After two wrecks during Speedweeks, Matt Kenseth finally made it unscathed to the finish line.
Kenseth nipped Kevin Harvick and Kasey Kahne at the finish line Thursday night to win the first of two Daytona 500 qualifying races.
"It makes up a little bit for the rest of the week — the rest of the week I haven't been very coordinated," Kenseth said. "I was kind of embarrassed walking in the garage. You feel like people are kind of looking at you cross-eyed."
Kenseth led two times for 31 of the 60 laps, but Harvick pulled out on the final lap to make his bid for the victory. Then Kahne pulled out of line to make it three-wide.
But Kenseth stayed on the gas of his Joe Gibbs Racing Toyota on the top of the track and was the first car across the finish line in what fans hope was a preview of Sunday's season-opening race.
"We just had a three-wide finish for the win," Harvick said. "I guess if you guys don't like that, we'll have to try something different."
After the race, Harvick was informed while sitting in the Fox Sports 1 studio as an analyst for the second race that his Chevrolet, sponsored by Budweiser had failed post-race inspection for the first Budweiser Duel.
"Yeah, well, well, that's no good," said Harvick, who will have to start at the back of the Daytona 500 field as penalty. He'll be joining Stewart-Haas Racing teammates Tony Stewart and Danica Patrick, who also have to fall to the back for making unapproved engine changes.
Cole Whitt and Alex Bowman, both rookies, raced their way into the 43-driver field via the available transfer spots.
"It's a huge sigh of relief," said Bowman, who drove a Toyota for BK Racing. "It's huge for me and my family.

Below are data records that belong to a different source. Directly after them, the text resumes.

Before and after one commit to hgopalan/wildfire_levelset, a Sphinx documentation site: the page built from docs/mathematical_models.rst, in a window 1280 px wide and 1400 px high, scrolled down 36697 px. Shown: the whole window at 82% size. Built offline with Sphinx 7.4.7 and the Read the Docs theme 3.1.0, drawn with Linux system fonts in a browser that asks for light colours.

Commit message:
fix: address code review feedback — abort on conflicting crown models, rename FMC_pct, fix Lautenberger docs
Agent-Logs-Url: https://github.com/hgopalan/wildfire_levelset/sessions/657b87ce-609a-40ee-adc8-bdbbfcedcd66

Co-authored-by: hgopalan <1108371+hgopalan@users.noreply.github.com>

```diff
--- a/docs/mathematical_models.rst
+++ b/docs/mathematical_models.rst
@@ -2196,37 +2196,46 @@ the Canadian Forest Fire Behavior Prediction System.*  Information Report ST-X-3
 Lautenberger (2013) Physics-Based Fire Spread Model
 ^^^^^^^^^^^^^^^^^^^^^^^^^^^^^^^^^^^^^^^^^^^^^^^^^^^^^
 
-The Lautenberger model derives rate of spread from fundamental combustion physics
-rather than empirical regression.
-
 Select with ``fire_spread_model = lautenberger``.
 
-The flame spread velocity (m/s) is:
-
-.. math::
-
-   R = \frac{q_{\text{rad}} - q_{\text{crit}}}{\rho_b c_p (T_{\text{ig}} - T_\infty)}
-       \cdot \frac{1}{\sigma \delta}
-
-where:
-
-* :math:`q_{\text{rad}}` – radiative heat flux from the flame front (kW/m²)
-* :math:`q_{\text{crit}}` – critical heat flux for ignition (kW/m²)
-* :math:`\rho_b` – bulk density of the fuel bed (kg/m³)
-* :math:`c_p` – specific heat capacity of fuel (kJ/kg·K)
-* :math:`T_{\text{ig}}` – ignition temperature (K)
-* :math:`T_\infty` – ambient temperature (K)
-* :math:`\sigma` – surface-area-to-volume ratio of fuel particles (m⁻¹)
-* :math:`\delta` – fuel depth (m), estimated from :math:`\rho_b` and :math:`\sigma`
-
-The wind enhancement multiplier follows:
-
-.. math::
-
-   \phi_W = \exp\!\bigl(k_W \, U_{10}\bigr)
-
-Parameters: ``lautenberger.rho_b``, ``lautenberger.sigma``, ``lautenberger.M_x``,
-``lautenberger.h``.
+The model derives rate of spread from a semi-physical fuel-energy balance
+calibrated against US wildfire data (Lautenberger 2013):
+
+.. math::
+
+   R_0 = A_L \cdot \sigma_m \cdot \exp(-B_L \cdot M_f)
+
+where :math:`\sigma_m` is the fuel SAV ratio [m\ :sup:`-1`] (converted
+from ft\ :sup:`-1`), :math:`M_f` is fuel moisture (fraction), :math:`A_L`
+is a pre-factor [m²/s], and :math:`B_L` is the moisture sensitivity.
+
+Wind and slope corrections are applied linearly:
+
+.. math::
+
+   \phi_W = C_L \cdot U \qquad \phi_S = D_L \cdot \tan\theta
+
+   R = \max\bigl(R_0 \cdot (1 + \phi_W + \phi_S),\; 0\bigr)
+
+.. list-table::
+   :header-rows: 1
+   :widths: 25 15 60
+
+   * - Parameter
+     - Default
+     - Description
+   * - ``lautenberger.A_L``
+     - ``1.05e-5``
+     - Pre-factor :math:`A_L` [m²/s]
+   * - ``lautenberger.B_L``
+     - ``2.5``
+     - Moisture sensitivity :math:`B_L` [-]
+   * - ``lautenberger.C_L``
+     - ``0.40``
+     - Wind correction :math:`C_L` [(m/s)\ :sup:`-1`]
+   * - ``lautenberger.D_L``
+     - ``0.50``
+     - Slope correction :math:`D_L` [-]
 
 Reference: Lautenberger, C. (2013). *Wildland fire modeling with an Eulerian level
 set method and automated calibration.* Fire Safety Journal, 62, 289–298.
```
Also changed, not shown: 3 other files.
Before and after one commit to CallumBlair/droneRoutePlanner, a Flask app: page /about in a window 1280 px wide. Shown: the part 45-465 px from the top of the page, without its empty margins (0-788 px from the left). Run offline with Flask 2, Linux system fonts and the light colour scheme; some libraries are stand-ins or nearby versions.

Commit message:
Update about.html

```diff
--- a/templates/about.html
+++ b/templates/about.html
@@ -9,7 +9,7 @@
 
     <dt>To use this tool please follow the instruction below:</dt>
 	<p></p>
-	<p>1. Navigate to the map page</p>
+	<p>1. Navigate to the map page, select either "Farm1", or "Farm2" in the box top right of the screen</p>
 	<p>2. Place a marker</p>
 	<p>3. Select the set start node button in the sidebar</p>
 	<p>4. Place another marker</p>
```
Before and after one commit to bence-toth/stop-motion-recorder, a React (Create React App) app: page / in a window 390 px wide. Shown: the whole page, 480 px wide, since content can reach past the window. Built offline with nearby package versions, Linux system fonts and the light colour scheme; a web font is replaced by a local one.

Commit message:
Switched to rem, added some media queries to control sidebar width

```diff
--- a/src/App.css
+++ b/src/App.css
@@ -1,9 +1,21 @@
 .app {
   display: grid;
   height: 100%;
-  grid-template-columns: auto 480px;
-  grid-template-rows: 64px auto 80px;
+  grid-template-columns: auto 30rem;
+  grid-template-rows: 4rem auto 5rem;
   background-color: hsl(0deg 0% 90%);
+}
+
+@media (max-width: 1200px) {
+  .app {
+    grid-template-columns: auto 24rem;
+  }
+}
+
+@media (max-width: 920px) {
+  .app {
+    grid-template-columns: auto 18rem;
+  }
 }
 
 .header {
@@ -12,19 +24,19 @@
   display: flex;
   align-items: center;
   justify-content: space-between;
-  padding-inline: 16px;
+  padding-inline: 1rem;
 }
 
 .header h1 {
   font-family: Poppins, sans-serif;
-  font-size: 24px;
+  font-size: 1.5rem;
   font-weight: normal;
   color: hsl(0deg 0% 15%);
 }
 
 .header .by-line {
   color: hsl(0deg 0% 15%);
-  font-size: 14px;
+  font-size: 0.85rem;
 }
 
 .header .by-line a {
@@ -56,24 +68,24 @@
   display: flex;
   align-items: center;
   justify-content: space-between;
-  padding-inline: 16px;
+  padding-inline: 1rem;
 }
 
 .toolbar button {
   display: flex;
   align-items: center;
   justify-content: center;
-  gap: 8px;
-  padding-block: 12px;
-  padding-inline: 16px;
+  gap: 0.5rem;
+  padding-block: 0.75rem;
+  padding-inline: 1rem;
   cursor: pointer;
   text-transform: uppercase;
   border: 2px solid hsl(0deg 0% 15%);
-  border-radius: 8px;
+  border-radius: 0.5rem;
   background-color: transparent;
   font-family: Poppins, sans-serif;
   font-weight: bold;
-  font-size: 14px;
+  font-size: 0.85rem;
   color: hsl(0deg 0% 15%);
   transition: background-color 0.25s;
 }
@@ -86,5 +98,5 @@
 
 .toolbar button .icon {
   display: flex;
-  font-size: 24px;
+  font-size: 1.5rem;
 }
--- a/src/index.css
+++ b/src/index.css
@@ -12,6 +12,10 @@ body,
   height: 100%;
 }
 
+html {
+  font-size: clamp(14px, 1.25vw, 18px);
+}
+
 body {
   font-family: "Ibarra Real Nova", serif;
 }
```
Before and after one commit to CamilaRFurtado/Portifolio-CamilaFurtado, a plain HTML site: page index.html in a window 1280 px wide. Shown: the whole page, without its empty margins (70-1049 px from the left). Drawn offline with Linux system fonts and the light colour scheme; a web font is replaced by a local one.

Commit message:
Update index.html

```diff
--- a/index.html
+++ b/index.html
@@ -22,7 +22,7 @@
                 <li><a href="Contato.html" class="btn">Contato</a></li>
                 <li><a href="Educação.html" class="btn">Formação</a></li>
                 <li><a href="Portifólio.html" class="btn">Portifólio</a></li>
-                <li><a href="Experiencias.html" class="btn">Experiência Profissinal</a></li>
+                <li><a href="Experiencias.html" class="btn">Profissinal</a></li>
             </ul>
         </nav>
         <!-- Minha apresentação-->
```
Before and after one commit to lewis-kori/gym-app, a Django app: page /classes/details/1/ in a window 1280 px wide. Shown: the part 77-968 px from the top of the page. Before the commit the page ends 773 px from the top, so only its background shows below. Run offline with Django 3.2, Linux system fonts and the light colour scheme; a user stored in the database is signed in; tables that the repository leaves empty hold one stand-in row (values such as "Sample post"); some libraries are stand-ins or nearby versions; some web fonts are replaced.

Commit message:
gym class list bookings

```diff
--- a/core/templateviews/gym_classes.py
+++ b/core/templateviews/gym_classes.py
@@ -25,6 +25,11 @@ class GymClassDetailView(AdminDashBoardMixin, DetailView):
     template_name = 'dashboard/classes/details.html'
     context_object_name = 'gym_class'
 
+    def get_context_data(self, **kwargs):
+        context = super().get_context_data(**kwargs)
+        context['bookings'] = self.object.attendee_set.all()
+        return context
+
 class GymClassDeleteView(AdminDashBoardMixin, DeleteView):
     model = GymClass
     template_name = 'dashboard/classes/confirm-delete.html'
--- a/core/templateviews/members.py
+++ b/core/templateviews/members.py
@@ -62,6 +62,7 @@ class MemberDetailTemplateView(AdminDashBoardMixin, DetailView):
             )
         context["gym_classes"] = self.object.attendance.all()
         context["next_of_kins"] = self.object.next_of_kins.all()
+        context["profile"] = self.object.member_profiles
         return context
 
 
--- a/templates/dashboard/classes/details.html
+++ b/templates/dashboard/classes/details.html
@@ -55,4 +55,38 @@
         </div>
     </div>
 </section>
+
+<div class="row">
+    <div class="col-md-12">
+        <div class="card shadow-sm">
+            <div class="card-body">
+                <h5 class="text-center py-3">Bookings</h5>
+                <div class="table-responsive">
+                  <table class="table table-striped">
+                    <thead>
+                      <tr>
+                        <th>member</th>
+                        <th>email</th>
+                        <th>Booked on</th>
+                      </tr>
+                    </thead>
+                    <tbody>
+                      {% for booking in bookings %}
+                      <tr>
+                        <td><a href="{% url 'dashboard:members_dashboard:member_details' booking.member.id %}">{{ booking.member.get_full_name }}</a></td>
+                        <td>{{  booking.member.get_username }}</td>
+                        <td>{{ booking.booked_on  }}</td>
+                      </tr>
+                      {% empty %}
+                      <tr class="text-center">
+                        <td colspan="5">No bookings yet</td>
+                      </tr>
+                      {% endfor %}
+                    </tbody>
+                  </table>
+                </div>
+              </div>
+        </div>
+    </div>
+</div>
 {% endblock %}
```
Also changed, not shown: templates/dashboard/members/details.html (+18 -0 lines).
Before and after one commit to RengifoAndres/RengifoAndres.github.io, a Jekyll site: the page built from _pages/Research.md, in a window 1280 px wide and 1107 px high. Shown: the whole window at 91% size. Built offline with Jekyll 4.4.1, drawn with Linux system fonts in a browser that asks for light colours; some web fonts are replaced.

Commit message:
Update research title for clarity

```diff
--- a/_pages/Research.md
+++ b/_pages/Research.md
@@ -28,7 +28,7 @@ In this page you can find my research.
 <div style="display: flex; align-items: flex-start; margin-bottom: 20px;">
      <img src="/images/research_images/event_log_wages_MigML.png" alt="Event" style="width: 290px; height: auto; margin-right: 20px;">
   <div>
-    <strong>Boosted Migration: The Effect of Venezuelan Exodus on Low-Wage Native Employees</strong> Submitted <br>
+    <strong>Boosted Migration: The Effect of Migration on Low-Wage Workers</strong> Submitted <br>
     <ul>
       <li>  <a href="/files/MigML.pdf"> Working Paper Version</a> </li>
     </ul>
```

Shoot, we're in the Daytona 500. It's something I watched every year as a kid."
Whitt battled back in a car that was damaged in Wednesday's practice and had to be rebuilt after teammate Parker Kligerman also wrecked. Kligerman needed a backup car, and Swan Racing only had one, so the team was forced to rebuild Whitt's Toyota.
Kligerman was in the same 150-mile qualifying race as Whitt, but finished 18th and didn't transfer into the Daytona 500. He had to wait for the second Budweiser 150 Mile to see if he made the field.
It was a wild turn of events for Kligerman, who was turned upside down for the first time in his career in Wednesday's wreck, then landed a sponsor for the Daytona 500 in Lending Tree on Thursday morning, then had to sweat out his spot in the "Great American Race."
Kligerman's backup car wasn't as good as his primary, and he struggled on the final lap, when he dropped from ninth to 18th.
"I actually had my wheel all set wrong, so I was fighting with a wheel in the wrong position," he said. "It felt like we were going to have a solid finish there. Then (Greg) Biffle started hitting me in the bumper pretty hard. I looked down and my gauges were flashing. I suddenly started to lose power, lose power, lose power until it was cut off. I pulled down because I didn't want to get wrecked, obviously, because we can make it in on points.
"I tried to see if we could make something happen on the bottom. But we missed it by two or three spots. Hopefully, we get in on points."
Josh Wise, driving for underfunded Phil Parsons Racing, finished sixth in the first race to make the Daytona 500.
"It's a big burden lifted off, for sure. Sleep has been light this week," Wise said.
Michael McDowell, who has three previous starts in the Daytona 500, was eliminated from the field in the first qualifying race. So was Dave Blaney, who withdrew because he didn't have a backup car after wrecking in Wednesday's practice.